There seems to be a mistaken impression that because setting your own figures is permitted in late eighteenth and early nineteenth century ("Regency") English country dancing, it must be required, and people who want to dance authentically need to stop using their favorite tunes and give up all their favorite figures in favor of learning to make them up on the spot.
That's not actually true. Assuming you have good reconstructions, which admittedly is a rather large assumption given how many dreadful (in a historical sense) ones are floating around, it's perfectly possible to keep right on doing the same figures to the same tunes forever and be historically correct. It's boring, and it's not displaying high-level ballroom skills for a dancer of the era (if you can consider "able to choose a different tune now and then" a suitable bar to clear to have "high-level ballroom skills"; it seems like a pretty low bar to me), but not incorrect.
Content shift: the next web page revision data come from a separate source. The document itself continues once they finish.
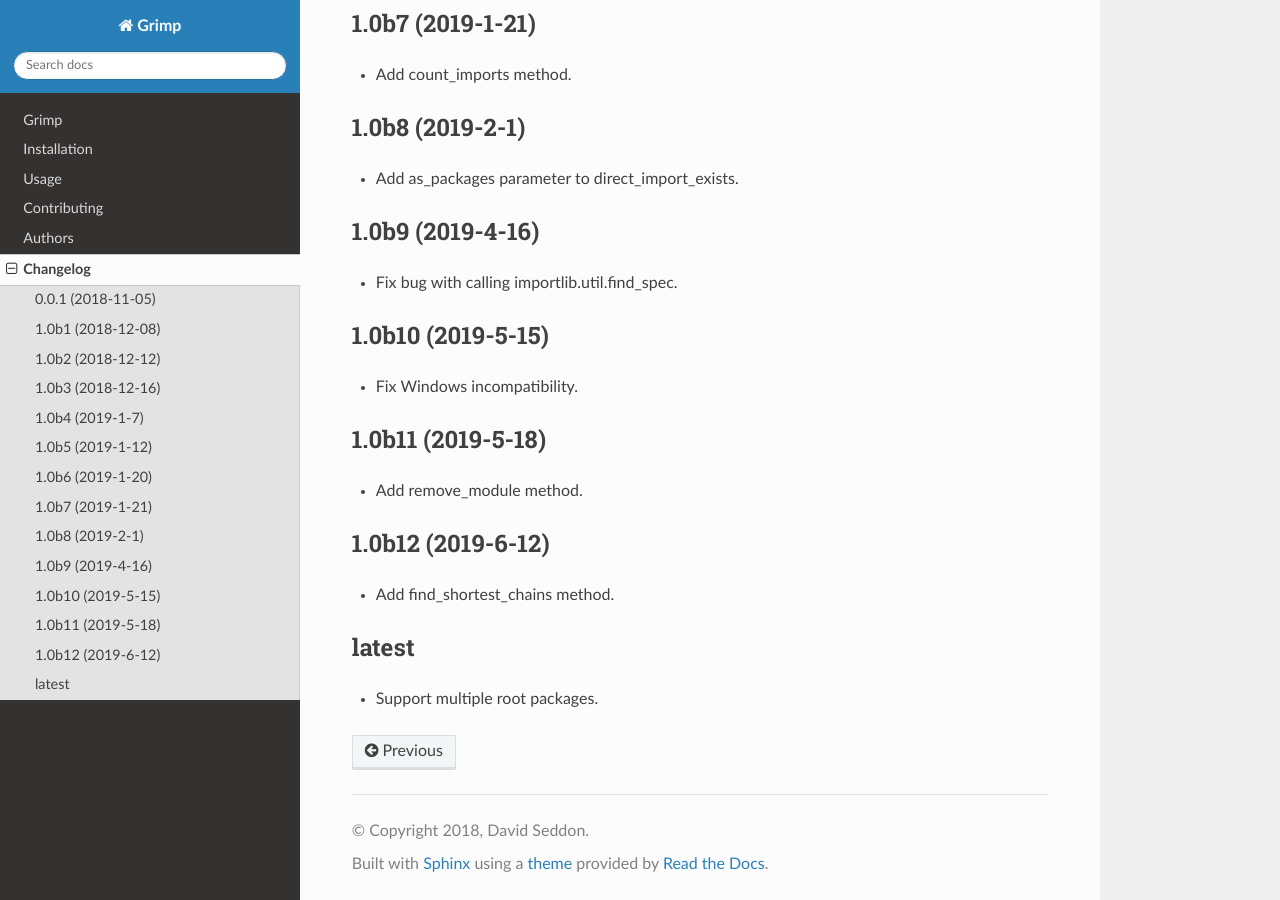
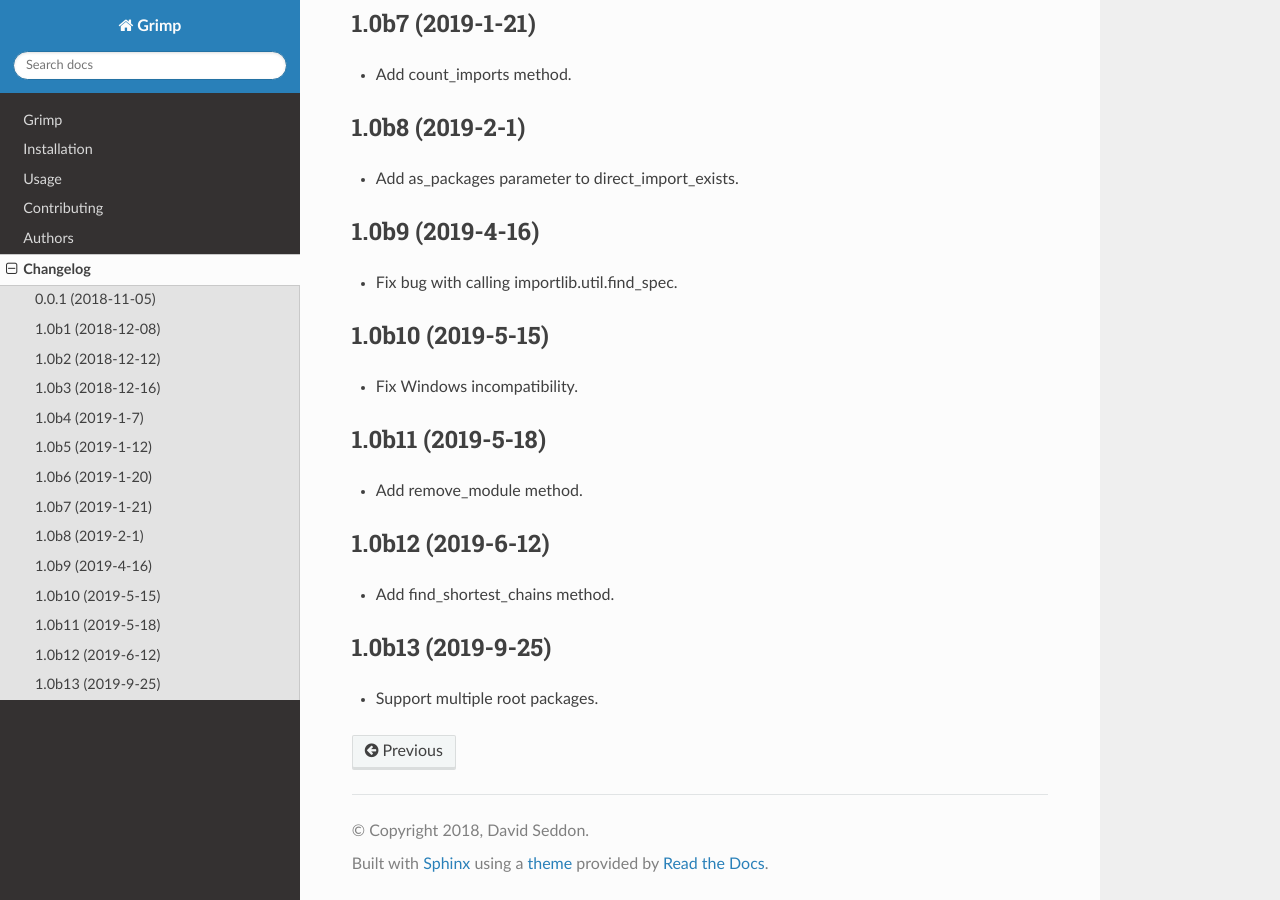
Before and after one commit to seddonym/grimp, a Sphinx documentation site: the page built from docs/changelog.rst, in a window 1280 px wide and 900 px high, scrolled down 1074 px. Built offline with Sphinx 7.4.7 and the Read the Docs theme 2.0.0, drawn with Linux system fonts in a browser that asks for light colours.

Commit message:
Release v1.0b13

```diff
--- a/CHANGELOG.rst
+++ b/CHANGELOG.rst
@@ -66,6 +66,6 @@ Changelog
 ------------------
 * Add find_shortest_chains method.
 
-latest
-------
+1.0b13 (2019-9-25)
+------------------
 * Support multiple root packages.
--- a/docs/conf.py
+++ b/docs/conf.py
@@ -26,7 +26,7 @@ author = 'David Seddon'
 # The short X.Y version
 version = ''
 # The full version, including alpha/beta/rc tags
-release = '1.0b12'
+release = '1.0b13'
 
 
 # -- General configuration ---------------------------------------------------
--- a/setup.py
+++ b/setup.py
@@ -21,7 +21,7 @@ def read(*names, **kwargs):
 
 setup(
     name='grimp',
-    version='1.0b12',
+    version='1.0b13',
     license='BSD 2-Clause License',
     description="Builds a queryable graph of the imports within one or more Python packages.",
     long_description=read('README.rst'),
--- a/src/grimp/__init__.py
+++ b/src/grimp/__init__.py
@@ -1,4 +1,4 @@
-__version__ = "1.0b12"
+__version__ = "1.0b13"
 
 from .domain.valueobjects import Module, DirectImport  # noqa: F401
 from .main import build_graph  # noqa: F401
```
What has to change is not what you do, but how you do it and how you think about it.
Incorrect: "This dance is called [name]. Its figures are [figures]"
Correct: "Here are the figures: [figures]. We're going to dance them to the tune [name]."
See what I did there? You can do exactly the same figures to exactly the same tune. Just...say it differently. Think about it differently. Understand the difference between a tune (music; the thing with a name) and dance figures (a selection from a limited repertoire of "glossary figures" put together in mostly-predictable ways).
And when you internalize that mindset rather than the modern one, the varied world of historical Regency dancing opens up to you.